It’s not that I’m in love with Gonzalez, tenure or Intelligent Design; it’s just that this is the only topic that drives up hits to my pretend blog. So here we go:
Even though PZ Meyers and I agree on all the substantial facts about the world, we disagree about the interpretation of those facts. I think religion in general and intelligent design specifically are wrong but not irrational. But I’m a Neville Chamberlain atheist.
But Meyers’ new comments on the Gonzalez case show why I think humility is important; it keeps basic mistakes at bay. There’s some double-quoting going on (from a Nature article on the case), and for that I apologize.
First Meyers quotes from the original article:
Gonzalez, who has been at Iowa State in Ames since 2001, was denied tenure on 9 March. He is now appealing the decision on the grounds that his religious belief, not the quality of his science, was the basis for turning down his application. “I’m concerned my views on intelligent design were a factor,” he says.
His “views on intelligent design” were his “religious belief”? OK, that’s good enough for me. No tenure.
Of course, from the quote it’s unclear whether the words “religious belief” are Gonzalez’ own our are interpolations by the writer. Can Meyers even pretend to be unbiased if he bases his “no tenure” pronouncement on a grammatical ambiguity?
Of course, Meyers doesn’t even pretend to be unbiased. And, as I’ve mentioned before, that makes it difficult to make the case that science — as a value-free inquiry into the structure of nature — should have pride-of-place in public life and public policy. If science is intrinsically anti-religion, many people will happily jettison science and keep their faith. The world will be worse for it. But science isn’t intrinsically anti-religion, only certain scientists are.
Second mistake belongs to someone quoted in the Nature article:
But Park says that a researcher’s views on intelligent design cannot be divorced from the tenure decision. Anyone who believes that an intelligent force set the Earth’s location doesn’t understand probability’s role in the Universe, Park argues. Such a person is hardly qualified to teach others about the scientific method. “We’re entrusting the minds of our students to this person,” he says.
That Meyers quotes this can be taken as an endorsement, so my criticism applies to him by association.

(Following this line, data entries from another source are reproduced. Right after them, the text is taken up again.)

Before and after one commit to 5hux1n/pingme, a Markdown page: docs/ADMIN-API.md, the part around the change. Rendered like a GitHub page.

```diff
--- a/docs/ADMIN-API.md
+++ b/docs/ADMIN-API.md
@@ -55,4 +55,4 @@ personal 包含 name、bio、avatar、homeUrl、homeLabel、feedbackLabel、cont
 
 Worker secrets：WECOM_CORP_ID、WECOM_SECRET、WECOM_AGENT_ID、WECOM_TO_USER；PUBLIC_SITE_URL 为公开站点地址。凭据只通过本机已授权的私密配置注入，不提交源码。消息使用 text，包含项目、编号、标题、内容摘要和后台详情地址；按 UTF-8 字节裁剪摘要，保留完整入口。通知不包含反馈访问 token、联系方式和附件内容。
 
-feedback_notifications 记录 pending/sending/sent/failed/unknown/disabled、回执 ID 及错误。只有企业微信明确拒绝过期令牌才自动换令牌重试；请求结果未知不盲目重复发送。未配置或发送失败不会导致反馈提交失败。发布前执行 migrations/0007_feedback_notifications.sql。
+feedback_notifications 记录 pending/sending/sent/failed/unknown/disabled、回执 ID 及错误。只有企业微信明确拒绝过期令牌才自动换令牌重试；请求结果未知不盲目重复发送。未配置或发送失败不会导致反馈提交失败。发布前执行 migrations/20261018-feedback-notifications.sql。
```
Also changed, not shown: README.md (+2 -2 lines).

To say that intelligent design proponents ‘misunderstand’ the role of probability in the Universe is to confuse the two kinds of probability: objective, frequency-distribution probability versus epistemic, degree-of-belief probability. We don’t know with certainty that the Universe is random rather than designed. Rather, given our epistemic situation, we assign a very high probability to the randomness of the Universe. But the kind and structure of the Universe predicted by design proponents exactly matches the kind of Universe we do in fact see around us. So it’s not that Gonzalez “doesn’t understand probability’s role in the Universe”; it’s that Gonzalez disagrees with the prevailing orthodoxy about the probability that the Universe is random. To say otherwise is itself a mistake; it is to assign a probability of 0 to a possibility which can only be absolutely excluded on non-scientific grounds.
But, in Meyers defense, he does end by quoting this paragraph from the nature article:
Eli Rosenberg, who chairs Iowa State’s physics department, concedes that Gonzalez’s belief in intelligent design did come up during the tenure process. “I’d be a fool if I said it was not [discussed],” he says. But, he adds, “intelligent design was not a major or even a big factor in this decision.” Four of twelve tenure candidates have been turned down in the past decade, he says. “We are a fairly hard-nosed department.”
If this is so, then everything is hunky-dory; it means there is nothing to see here and and everyone — from Meyers to the Discovery Institute — should be quiet and move along. To say that it is good that Gonzalez was denied tenure — simply because he believes something outside the political mainstream — is itself a wholly political claim that goes against the norms of scientific practice. And it makes Gonzalez an ally and martyr for our real enemies: the non-scientific, wholly political and dishonest ID proponents like the Discovery Institute.
I want to briefly expand that last point and then I’ll stop ranting: we pro-science Darwinians should be trying to drive a wedge between smart people like Gonzalez and the intellectually vacant Discovery Institute contingent. Sometimes the religion versus science debate is framed in terms of reason versus superstition. I think it should be seen in terms of those who think knowledge should reflect truth and those who think it should be a hand-maiden to politics. If Gonzalez is as smart a scientist as his co-workers say he is, is seems to me he should be embraced by our side rather than forced into the arms of the enemy. Even though they disagree about what the truth will likely turn ought to be, Gonzalez, Meyers and Dawkins all probably have more in common with each other about the methods used to find it than Gonzalez has in common with the post-modern, anti-science vultures in the Discovery Institute.